Some African countries have taken huge steps by revitalizing and expanding access to quality education, harnessing the capacity of training systems, and harmonizing education management and integration by strengthening STEM and STI education in their school curricula. Some of these countries are Ethiopia, Zimbabwe, Ghana, Rwanda, Kenya, etc.
Using Rwanda as a case study, the East African country has significantly promoted STEM education across all levels of study. In 2019, Rwanda introduced the newly developed education curriculum referred to as the“New Competence-Based Curriculum”for pre-primary up to upper secondary education.
Also, the country's one-laptop per child (OLPC) flagship program has encouraged ICT-enabled primary school education. Today one can attest to the fact that there is so much development in Rwanda.
With a robust STEM and STI education infrastructure, students in Africa can easily carry out some experiments independently and improve their problem-solving skills as needed by the knowledge-based economy.
These skilled students can as well innovate technological equipment that can be used in the African region to develop a lot of things that will give the region a competitive advantage over other nations.
Enhanced STEM education and STI-related outputs can drive the economic performance for the African continent, as this has been observed in other continents such as Asia, Europe, and the Americas.
Over the next decade, job openings requiring STEM literacy have been predicted to increase. It has become apparent that STEM and STI skills is an important determinant of a country’s economic development and security.
Countries that have invested in STEM and STI education have no doubt experienced global prominence. For instance, studies estimate that between 50 to 85 percent of U.S GDP in the past 50 years can be attributed to advancements in STEM education, with many of its universities taking over the world rankings for their excellence in STEM degrees.
Therefore, in Africa STEM and STI skills is a very critical leg to creatively develop the solutions and innovations that is needed in the region.
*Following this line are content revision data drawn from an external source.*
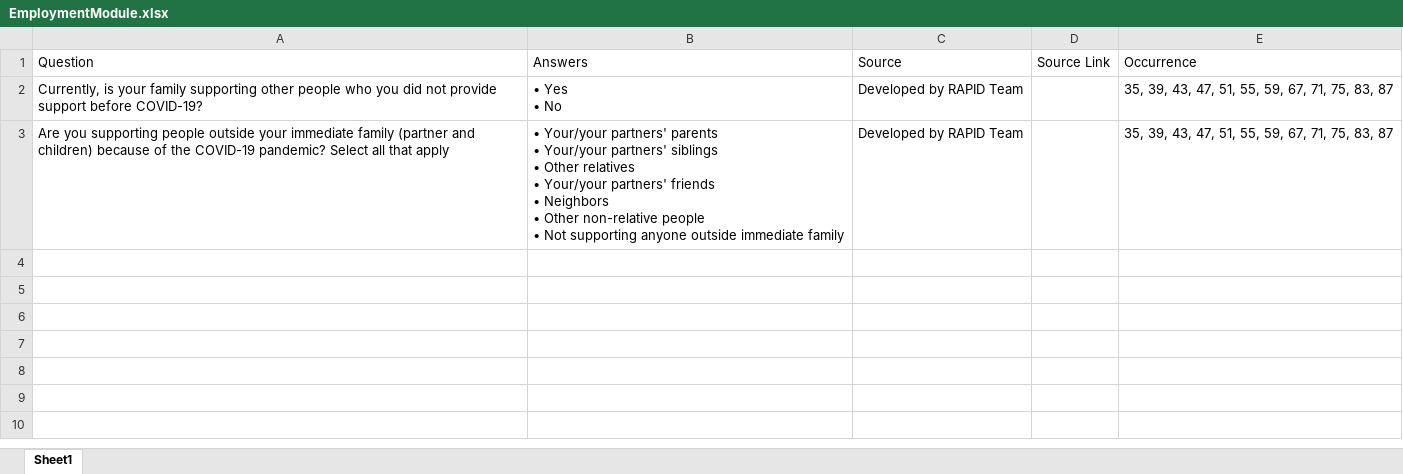
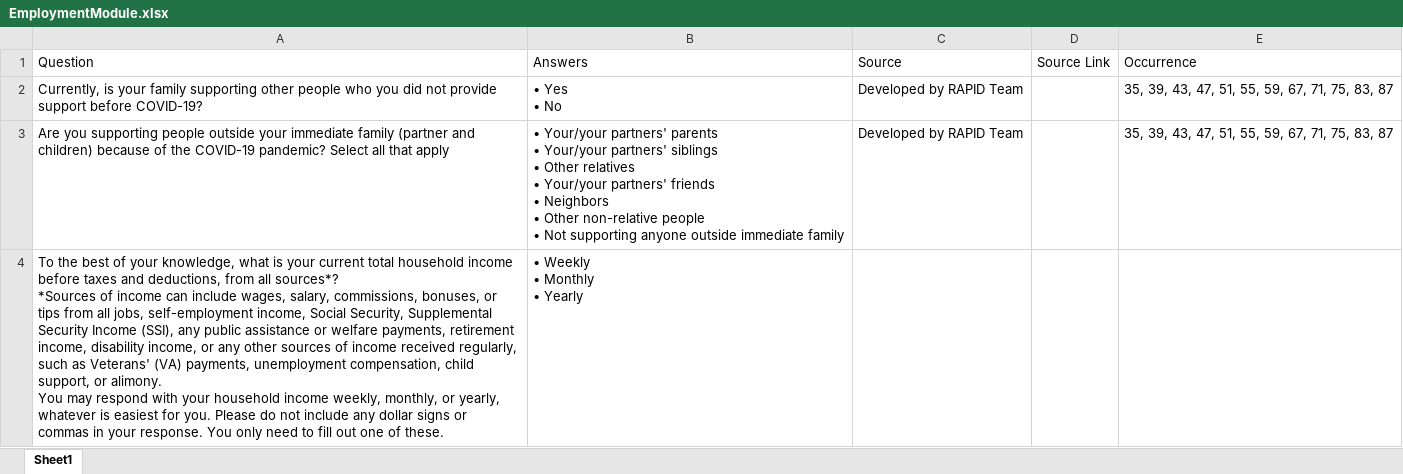
Before and after one commit to uorapid/RAPIDQB, an Excel workbook: Data/EmploymentModule.xlsx, sheet Sheet1, drawn as a sheet; values as stored, in another font and other column widths than the file's, no borders; ↵ is a line break in a cell; the diff names each change by its address in the sheet, - before the commit and + after, or states it on an @@ line.

```diff
--- a/Data/EmploymentModule.xlsx (sheet Sheet1)
+++ b/Data/EmploymentModule.xlsx (sheet Sheet1)
+row 4: To the best of your knowledge, what is your current total household income before taxes and deductions, from all sources*? ↵ *Sources of income can include wages, salary, commissions, bonuses, or tips from all jobs, self-employment income, Social Security, Supplemental Security Income (SSI), any public assistance or welfare payments, retirement income, disability income, or any other sources of income received regularly, such as Veterans' (VA) payments, unemployment compensation, child support, or alimony. ↵ You may respond with your household income weekly, monthly, or yearly, whatever is easiest for you. Please do not include any dollar signs or commas in your response. You only need to fill out one of these. | • Weekly ↵ • Monthly ↵ • Yearly
```
Also changed, not shown: Data/ChildTaxCredit.xlsx, Data/OtherHardships.xlsx, 20 other files.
Africa is blessed with so many skilled youths who need their talents to be harnessed through the right education (STEM & STI). When this is carried out effectively, there is no disputing the fact that the African continent will become an envy to other continents across the globe.